_TASK STATEMENT_. Tally up the lines below that contain the word "useEffect" and give the total alone.

_DATA PROVIDED_.
■ ■ ■ ■ ■
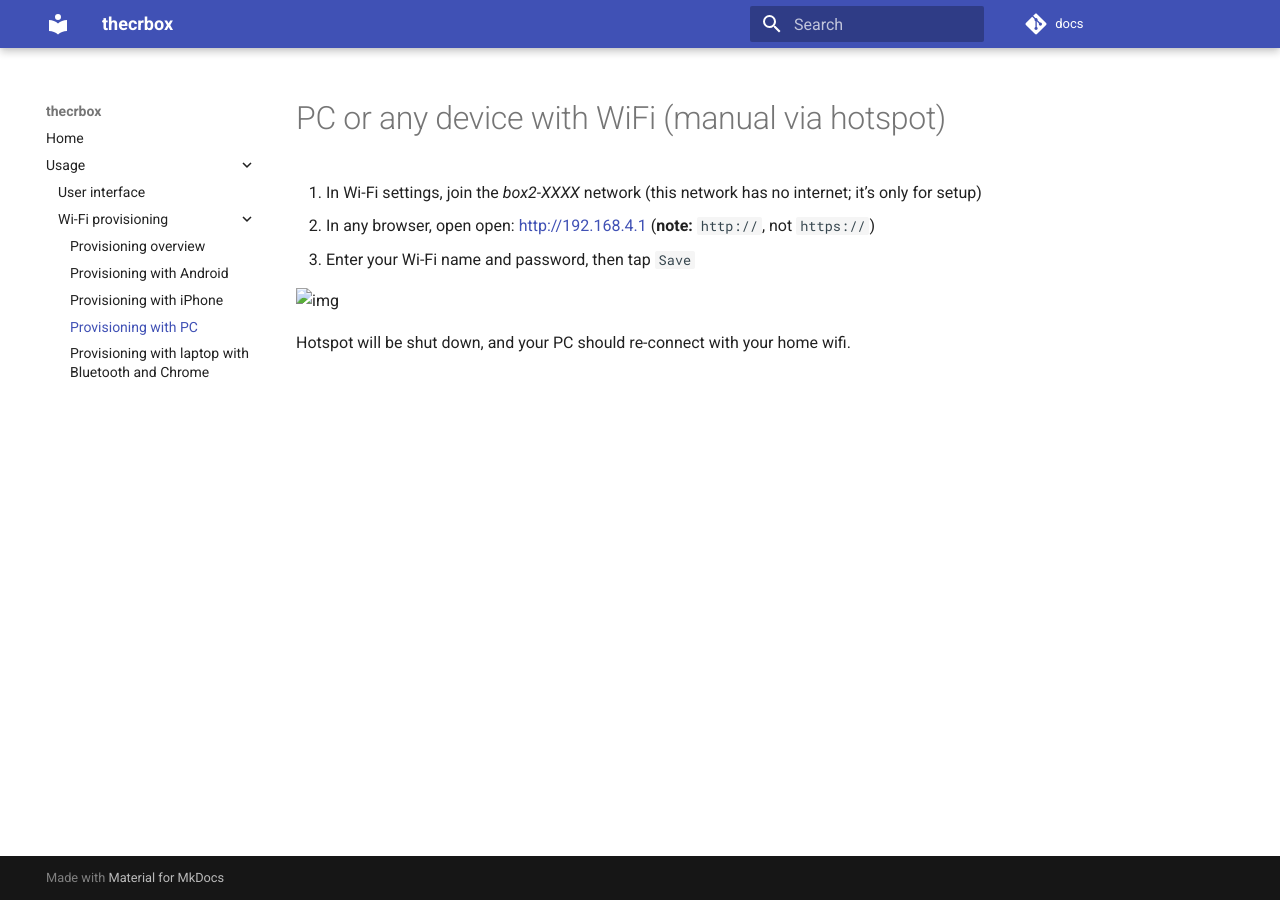
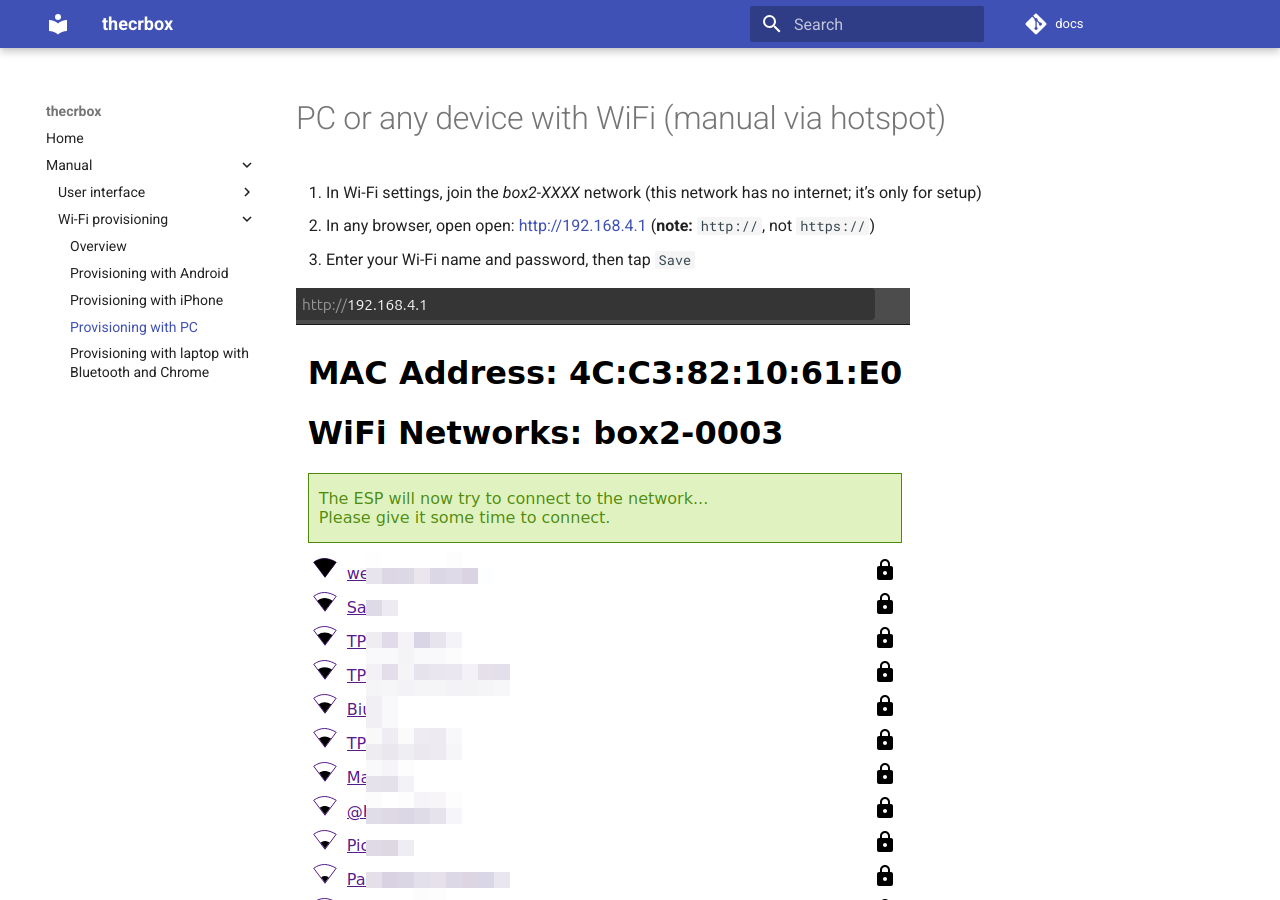
Before and after one commit to thecrbox/docs, an MkDocs documentation site: the page built from docs/provisioning/provisioning-pc-wifi.md, in a window 1280 px wide and 900 px high. Built offline with MkDocs 1.6.1 and Material for MkDocs 9.7.7, drawn with Linux system fonts in a browser that asks for light colours; comment, search, counter and statistics services are not loaded.

Commit message:
Fix some links to images

```diff
--- a/docs/provisioning/provisioning-pc-wifi.md
+++ b/docs/provisioning/provisioning-pc-wifi.md
@@ -4,7 +4,7 @@
 1. In any browser, open open: [http://192.168.4.1](http://192.168.4.1) (**note:** `http://`, not `https://`)
 1. Enter your Wi-Fi name and password, then tap `Save`
 
-![img](res/img/hotspot.png)
+![img](../res/img/hotspot.png)
 
 Hotspot will be shut down, and your PC should re-connect with your home wifi.
 
--- a/mkdocs.yml
+++ b/mkdocs.yml
@@ -23,10 +23,11 @@ extra_javascript:
 
 nav:
   - Home: index.md
-  - Usage:
-    - User interface: ui.md
+  - Manual:
+    - User interface:
+      - Overview: ui.md
     - Wi-Fi provisioning:
-      - Provisioning overview: provisioning.md
+      - Overview: provisioning.md
       - Provisioning with Android: provisioning/provisioning-android.md
       - Provisioning with iPhone: provisioning/provisioning-iphone.md
       - Provisioning with PC: provisioning/provisioning-pc-wifi.md
```
Also changed, not shown: docs/provisioning/provisioning-iphone.md (+1 -1 lines).
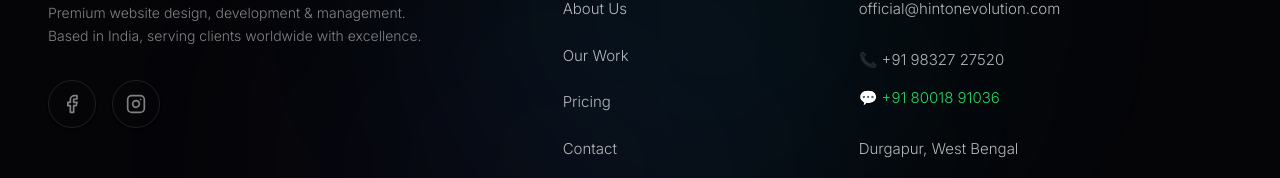
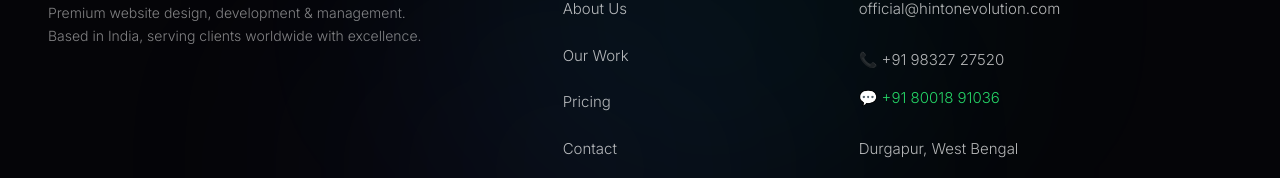
Before and after one commit to Debashiskhan2904/hinton-evolution-tech, a React (Vite) app: page /policy in a window 1280 px wide. Shown: the part 8034-8212 px from the top of the page. Built offline with nearby package versions, Linux system fonts and the light colour scheme.

Commit message:
Update Footer.tsx

```diff
--- a/src/components/Footer.tsx
+++ b/src/components/Footer.tsx
@@ -1,5 +1,5 @@
 import { motion } from 'motion/react';
-import { ArrowUpRight, Instagram, Facebook } from 'lucide-react';
+import { ArrowUpRight } from 'lucide-react';
 import { useLocation } from 'react-router-dom';
 
 export default function Footer() {
@@ -55,14 +55,6 @@
             <p className="text-sm font-light leading-relaxed text-white/50 max-w-sm mb-8">
               Premium website design, development & management. Based in India, serving clients worldwide with excellence.
             </p>
-            <div className="flex items-center gap-4">
-              <a href="https://www.facebook.com/profile.php?id=61590060603196" target="_blank" rel="noopener noreferrer" aria-label="Facebook" className="w-12 h-12 rounded-full border border-white/10 flex items-center justify-center text-white/50 hover:bg-[#00e5ff] hover:border-[#00e5ff] hover:text-black transition-all duration-300 shadow-sm hover:shadow-[0_0_15px_rgba(0,229,255,0.4)]">
-                <Facebook className="w-5 h-5" />
-              </a>
-              <a href="https://www.instagram.com/_hinton.evolution.tech_?igsh=MTVscDVpOWN0cGUxMw==" target="_blank" rel="noopener noreferrer" aria-label="Instagram" className="w-12 h-12 rounded-full border border-white/10 flex items-center justify-center text-white/50 hover:bg-[#00e5ff] hover:border-[#00e5ff] hover:text-black transition-all duration-300 shadow-sm hover:shadow-[0_0_15px_rgba(0,229,255,0.4)]">
-                <Instagram className="w-5 h-5" />
-              </a>
-            </div>
           </div>
 
           <div className="lg:col-span-3">
```
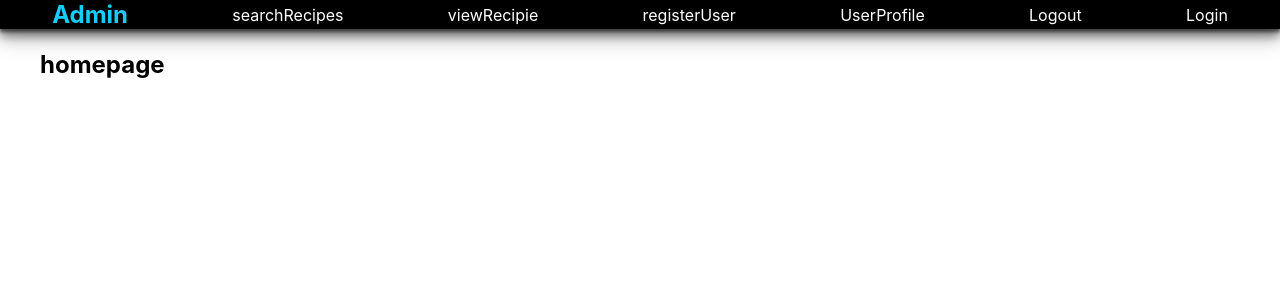
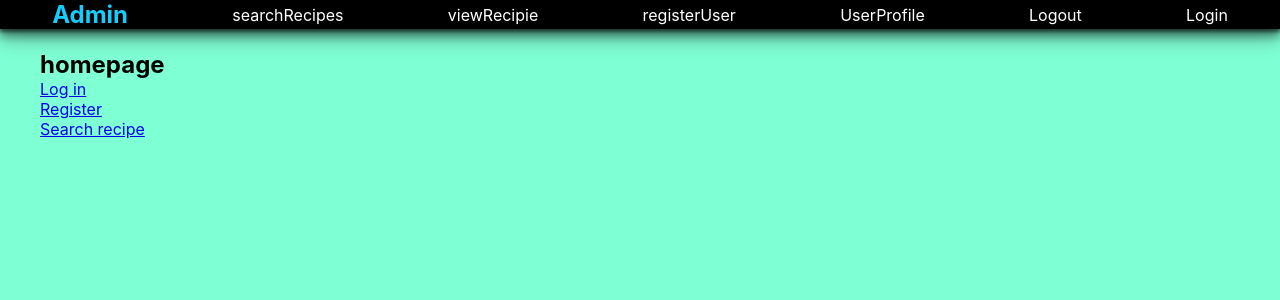
Before and after one commit to GeorgeMc1/FP-frontend, a React (Create React App) app: page / in a window 1280 px wide. Shown: the top 300 px of the page. Built offline with nearby package versions, Linux system fonts and the light colour scheme; the HTML template or start-up script is replaced by a standard one.

Commit message:
homepage nav links added

```diff
--- a/src/index.css
+++ b/src/index.css
@@ -1,4 +1,5 @@
 body {
+  background-color: aquamarine;
   margin: 0;
   font-family: -apple-system, BlinkMacSystemFont, 'Segoe UI', 'Roboto', 'Oxygen',
     'Ubuntu', 'Cantarell', 'Fira Sans', 'Droid Sans', 'Helvetica Neue',
--- a/src/views/HomePage.jsx
+++ b/src/views/HomePage.jsx
@@ -6,6 +6,11 @@ const Homepage = () => {
     return (
     <Container id="homepage">
         <h2>homepage</h2>
+        <nav>
+            <a href="https://regal-cobbler-3c979e.netlify.app/Login">Log in</a><br></br>
+            <a href="https://regal-cobbler-3c979e.netlify.app/registerUser">Register</a><br></br>
+            <a href="https://regal-cobbler-3c979e.netlify.app/searchRecipes">Search recipe</a>
+        </nav>
     </Container>
     );
 };
```
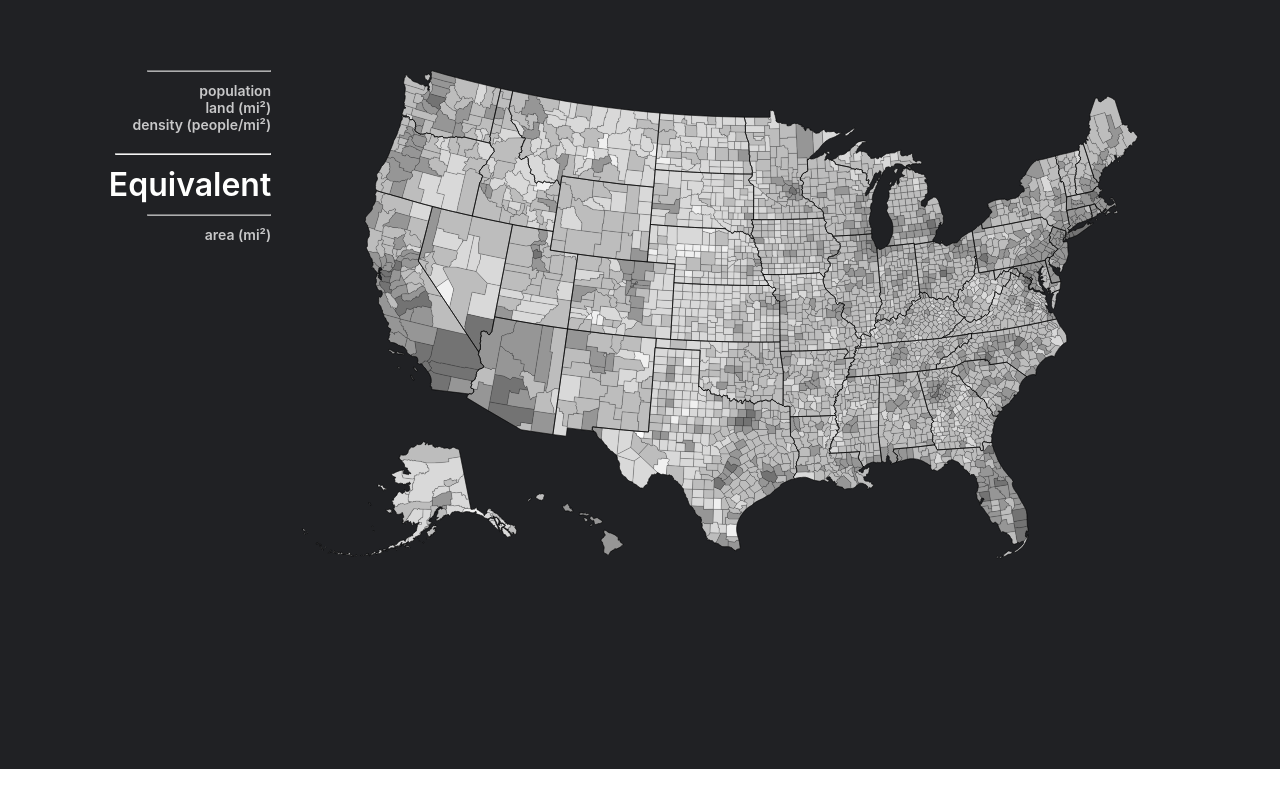
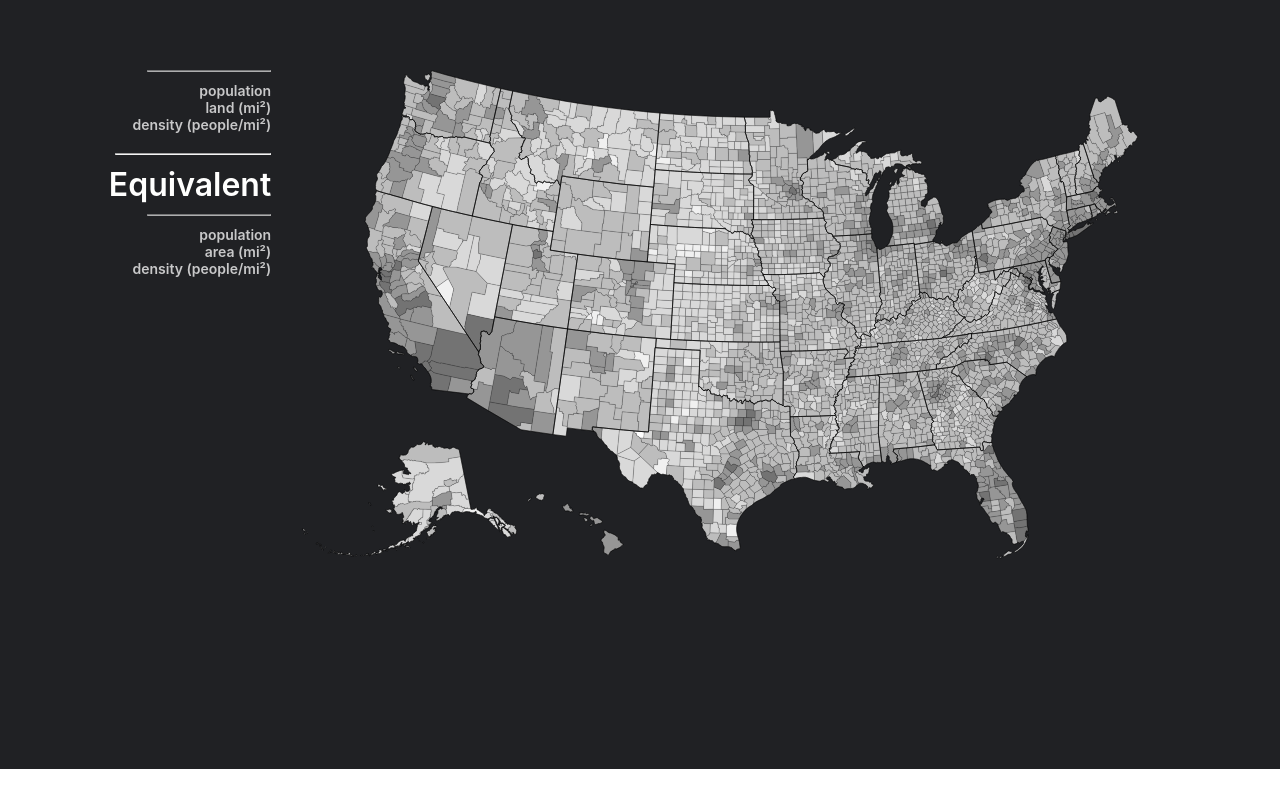
Before and after one commit to bernardkung/popmap, a React (Create React App) app: page / in a window 1280 px wide. Built offline with nearby package versions, Linux system fonts and the light colour scheme.

Commit message:
datacard has neighbor populations, maybe

```diff
--- a/src/App.js
+++ b/src/App.js
@@ -65,6 +65,7 @@ function App() {
           activeCounty={activeCounty}
           neighborhood={neighborhood}
           countydata={countydata}
+          popdata={popdata}
         />
 
         { !loading && <Geopleth
--- a/src/components/Datacard.js
+++ b/src/components/Datacard.js
@@ -2,12 +2,13 @@
 import { useState, useEffect } from "react"
 import Dataslot from "./Dataslot"
 
-const Datacard = ({ activeCounty, neighborhood, countydata }) => {
+const Datacard = ({ activeCounty, neighborhood, countydata, popdata }) => {
 
   const [ activeLoaded, setActiveLoaded ] = useState(false)
   const [ neighborhoodLoaded, setNeighborhoodLoaded ] = useState(false)
+  const [ popLoaded, setPoploaded ] = useState(false)
   const [ countyProperties, setCountyProperties ] = useState()
-  // const [ activeData, setActiveData ] = useState()
+  const [ popdict, setPopdict ] = useState()
   const [ activeData, setActiveData ] = useState({
     NAMELSAD: null,
     STATE_NAME: null,
@@ -44,6 +45,15 @@ const Datacard = ({ activeCounty, neighborhood, countydata }) => {
     }
   }, [ countydata ])
 
+  // Once population data loads in
+  useEffect(()=>{
+    if (popdata) {
+      setPopdict(
+        popdata.reduce((dict, p) => (dict[p.STATE + p.COUNTY] = p, dict), {})
+      )
+      setPoploaded(true)
+    }
+  }, [ popdata ])
 
   // Active Data Infrastructure
   useEffect(()=>{
@@ -68,17 +78,23 @@ const Datacard = ({ activeCounty, neighborhood, countydata }) => {
 
   // Neighbor Data Infrastructure
   useEffect(()=>{
-    if (neighborhoodLoaded) {
+    if (neighborhoodLoaded && popLoaded) {
       const nProperties = countyProperties.filter(c=>neighborhood.includes(c.GEOID))
 
       const nALand = nProperties.reduce((acc, neighbor) => acc + parseInt(neighbor.ALAND), 0)
       const nAWater = nProperties.reduce((acc, neighbor) => acc + parseInt(neighbor.AWATER), 0)
       const nATotal = ( nALand + nAWater ) * mToMi
 
-      setNeighborData({ nALand, nAWater, nATotal })
+      const nPop = neighborhood
+        .map(n => popdict[n].POPESTIMATE2022)
+        .reduce((acc, val)=>acc + parseInt(val), 0)
+      const nDensity = nPop/nATotal
+
+      setNeighborData({ nALand, nAWater, nATotal, nPop, nDensity })
 
     }
   }, [neighborhood])
+
 
 
   return (
@@ -111,9 +127,19 @@ const Datacard = ({ activeCounty, neighborhood, countydata }) => {
       <span className="countyName">Equivalent</span>
       <hr className="subhr"/>
       <Dataslot
+        id="neighborhoodPopulation"
+        value={ prettify(neighborData.nPop) }
+        label="population"
+      />
+      <Dataslot
         id="neighborhoodArea"
         value={ prettify(neighborData.nATotal) }
         label="area (mi²)"
+      />
+      <Dataslot
+        id="neighborhoodDensity"
+        value={ prettify(neighborData.nDensity) }
+        label="density (people/mi²)"
       />
 
     </div>
--- a/src/components/Geopleth.js
+++ b/src/components/Geopleth.js
@@ -212,18 +212,6 @@ const Geopleth = ({
           />
         ))}
 
-        {/* Neighborhood mesh */}
-        <path
-          d={geoGenerator(neighborMesh)}
-          style={{
-              fill: "none",
-              stroke: "#00EDFF",
-              strokeLinejoin:"round",
-              strokeWidth:"2",
-            }}
-          id={"mesh"}
-        />
-
         {/* States */}
         {states.features.map(feature=>(
           <Path
@@ -236,6 +224,18 @@ const Geopleth = ({
             valuemap={valuemap}
           />
         ))}
+
+        {/* Neighborhood mesh */}
+        <path
+          d={geoGenerator(neighborMesh)}
+          style={{
+              fill: "none",
+              stroke: "#00EDFF",
+              strokeLinejoin:"round",
+              strokeWidth:"2",
+            }}
+          id={"mesh"}
+        />
       </svg>
   </div>
   )
```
■ ■ ■ ■ ■
_FINISHED EXERCISE_. 4